## What you need to do
Every line of the entries that holds the word "with" is to be copied.
Provided data Block Start
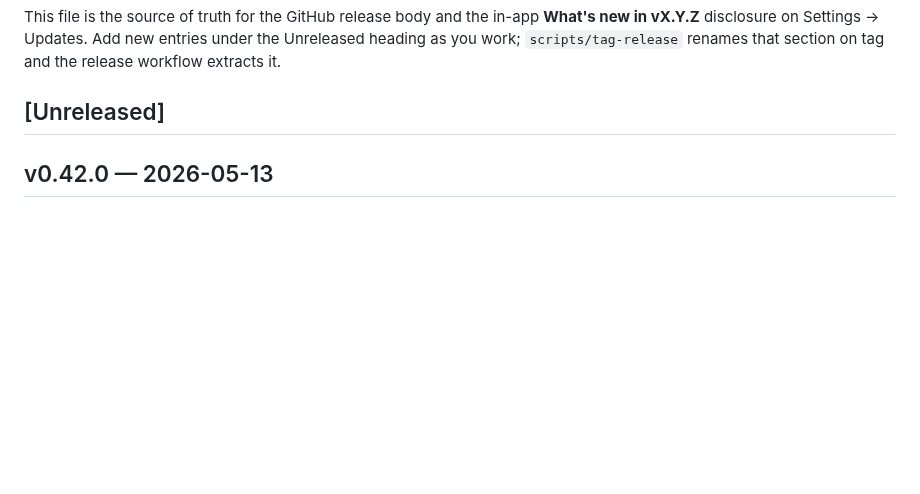
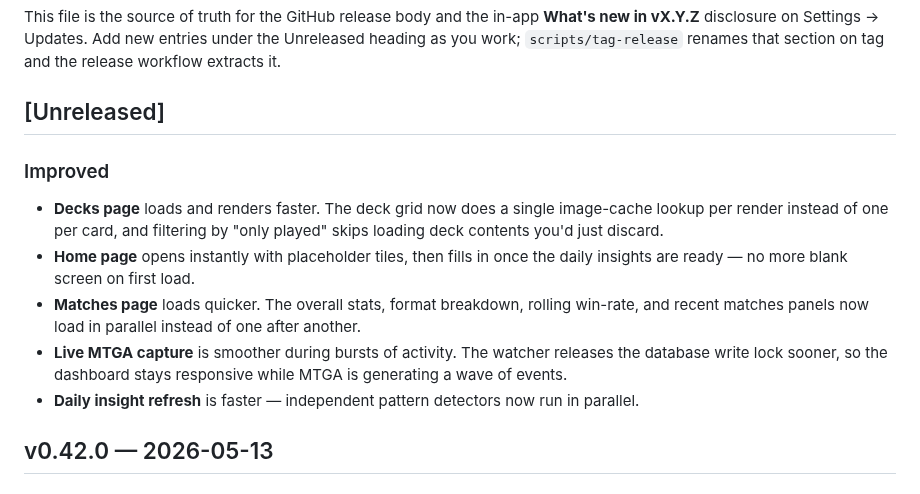
Before and after one commit to ShawnMcCool/scry-2, a Markdown page: CHANGELOG.md, the part around the change. GitHub-like rendering; blank space fills up the shorter version.

Commit message:
docs: changelog for v0.43.0

```diff
--- a/CHANGELOG.md
+++ b/CHANGELOG.md
@@ -10,6 +10,23 @@ new entries under the Unreleased heading as you work; `scripts/tag-release`
 renames that section on tag and the release workflow extracts it.
 
 ## [Unreleased]
+
+### Improved
+
+- **Decks page** loads and renders faster. The deck grid now does a single
+  image-cache lookup per render instead of one per card, and filtering by
+  "only played" skips loading deck contents you'd just discard.
+- **Home page** opens instantly with placeholder tiles, then fills in
+  once the daily insights are ready — no more blank screen on first
+  load.
+- **Matches page** loads quicker. The overall stats, format breakdown,
+  rolling win-rate, and recent matches panels now load in parallel
+  instead of one after another.
+- **Live MTGA capture** is smoother during bursts of activity. The
+  watcher releases the database write lock sooner, so the dashboard
+  stays responsive while MTGA is generating a wave of events.
+- **Daily insight refresh** is faster — independent pattern detectors
+  now run in parallel.
 
 ## v0.42.0 — 2026-05-13
 
```
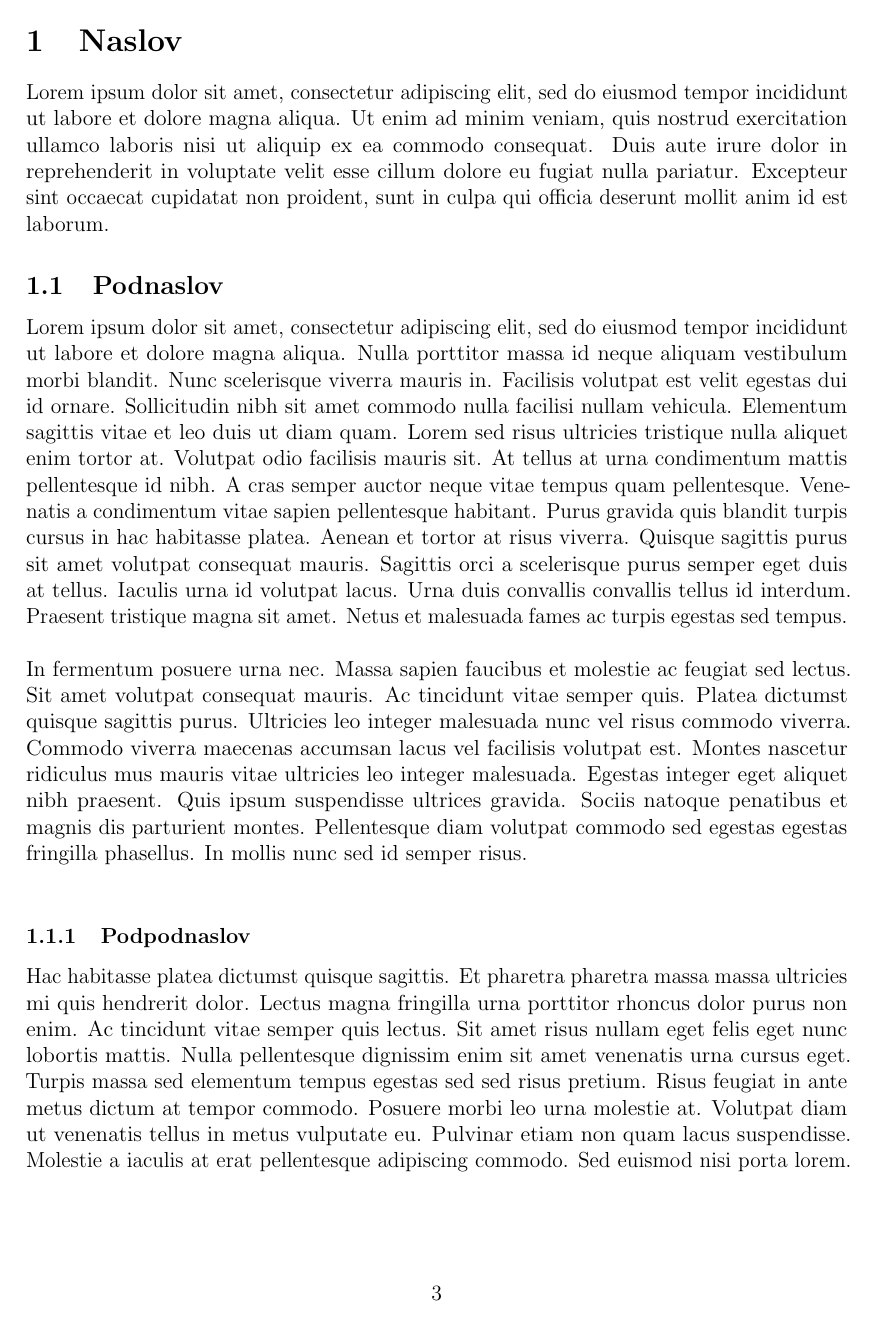
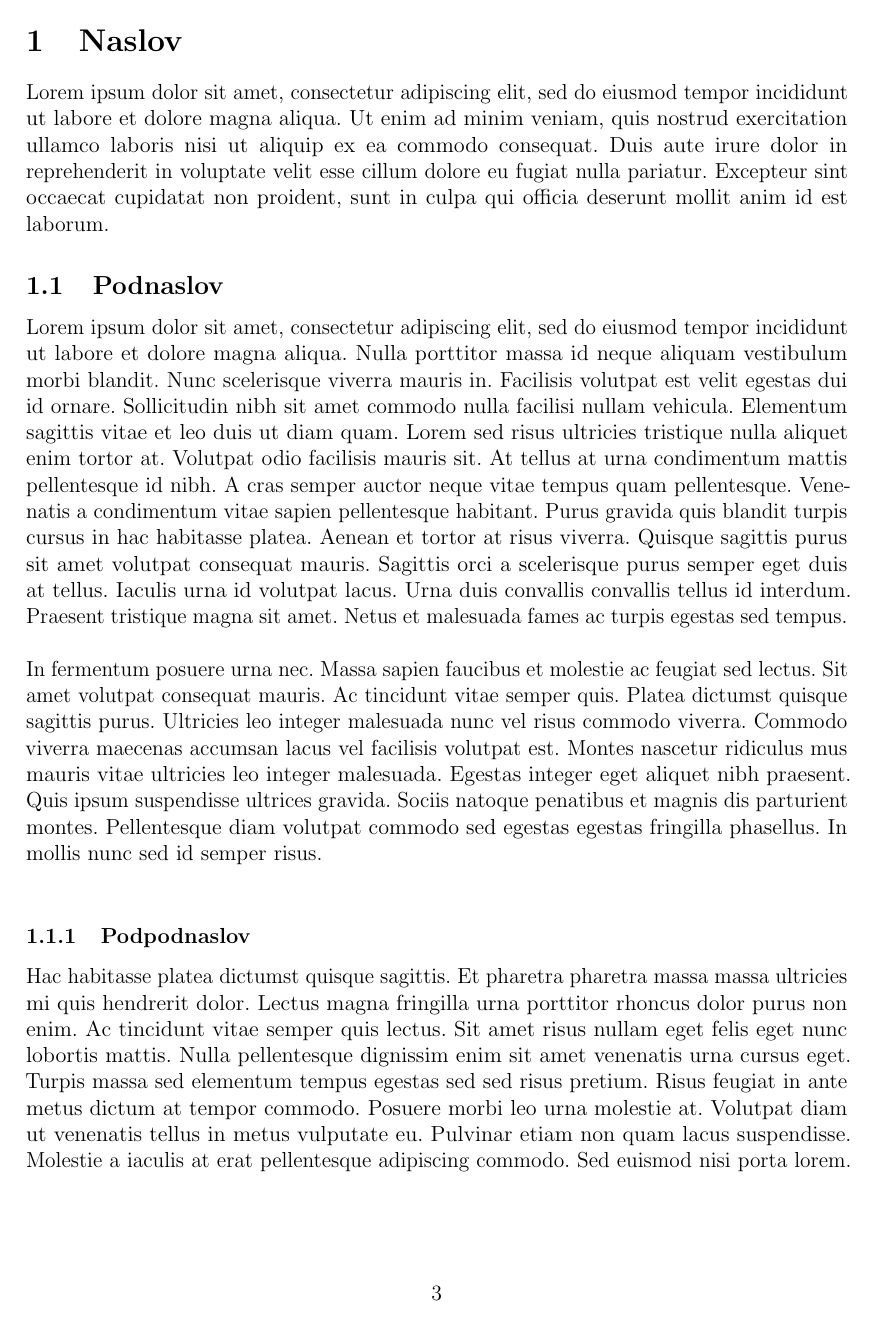
Before and after one commit to theDDA/pmf-fizika-latex-template, a LaTeX document (main.tex, which reads preamble.tex): page 4 of 7. Compiled offline with pdfLaTeX.

Commit message:
Sitne ispravke.

```diff
--- a/preamble.tex
+++ b/preamble.tex
@@ -16,7 +33,11 @@
 \setlength{\parindent}{0pt}
 
 % Lokalizacija
-\usepackage[bosnian]{babel}
+% Pošto sam upitan, za bosnian nedostaju hyphenation patterns (tj. pravilno prelamanje
+% riječi), a croatian ima hrvatske mjesece. S obzirom na to, za default je uzet serbian.
+% (T)ko ima potrebu za specifičnim jezikom koji se govori na području BiH
+% ili šire, neka slobodno prebaci u bosnian, croatian ili english.
+\usepackage[serbian]{babel}
 
 % Proširenje matematike
 \usepackage{amsmath, amsfonts}
```
Also changed, not shown: naslovna.tex (+20 -0 lines), main.pdf, preamble.tex (17 more changed lines).
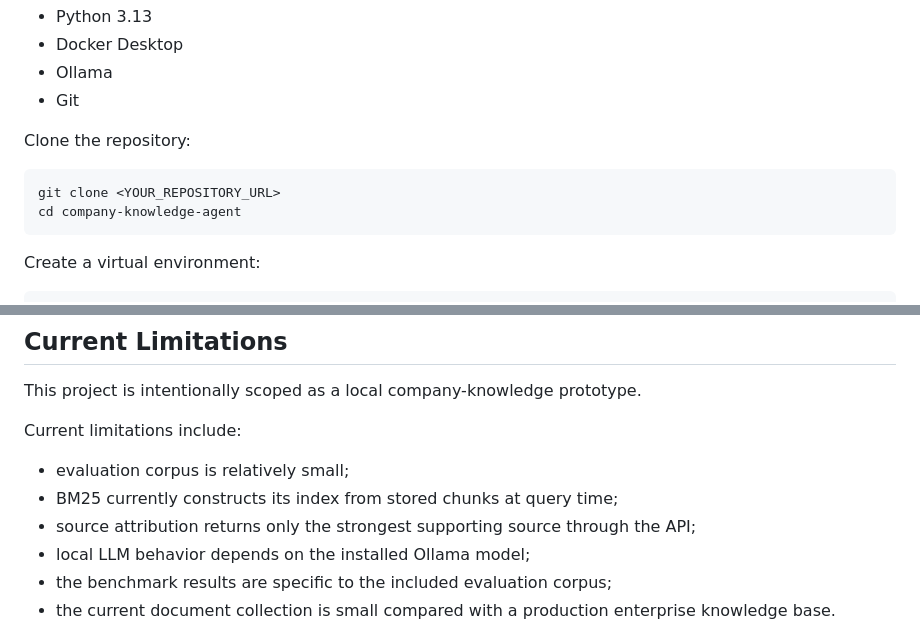
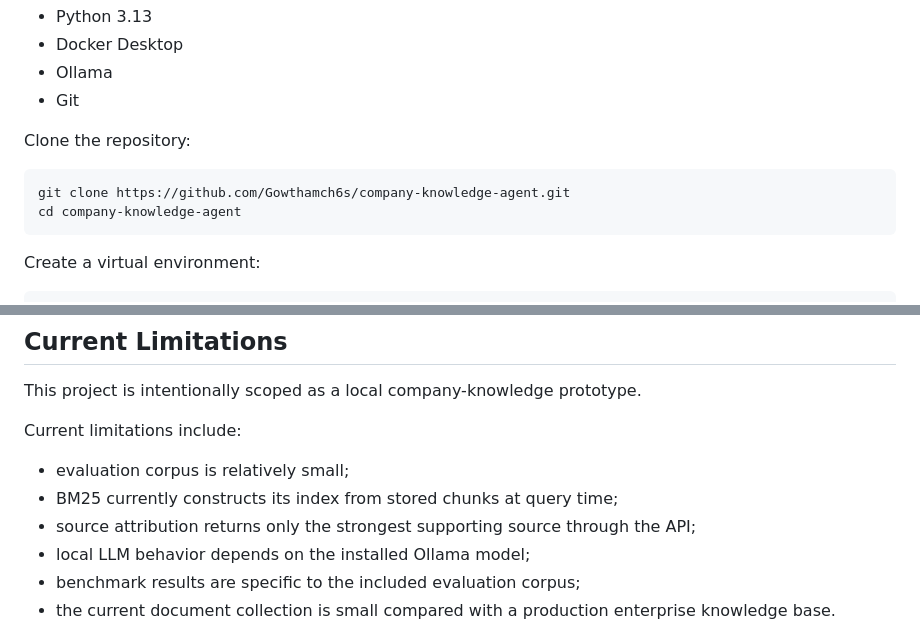
Before and after one commit to Gowthamch6s/company-knowledge-agent, a Markdown page: README.md, 2 parts joined by grey strips. Drawn GitHub-style.

````diff
--- a/README.md
+++ b/README.md
@@ -533,7 +532,7 @@ Install:
 Clone the repository:
 
 ```bash
-git clone <YOUR_REPOSITORY_URL>
+git clone https://github.com/Gowthamch6s/company-knowledge-agent.git
 cd company-knowledge-agent
 ```
 
@@ -756,7 +755,7 @@ Current limitations include:
 - BM25 currently constructs its index from stored chunks at query time;
 - source attribution returns only the strongest supporting source through the API;
 - local LLM behavior depends on the installed Ollama model;
-- the benchmark results are specific to the included evaluation corpus;
+- benchmark results are specific to the included evaluation corpus;
 - the current document collection is small compared with a production enterprise knowledge base.
 
 Potential production improvements include persistent lexical indexing, reranking, multi-document ingestion workflows, authentication, authorization, observability, caching, asynchronous inference, larger evaluation datasets, and document-level access controls.
````
Also changed, not shown: other parts of README.md (+60 -61 lines).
Provided data Block End
## Your solution
+- **Home page** opens instantly with placeholder tiles, then fills in
Before and after one commit to theDDA/pmf-fizika-latex-template, a LaTeX document (main.tex, which reads preamble.tex): page 4 of 7. Compiled offline with pdfLaTeX.
 - the current document collection is small compared with a production enterprise knowledge base.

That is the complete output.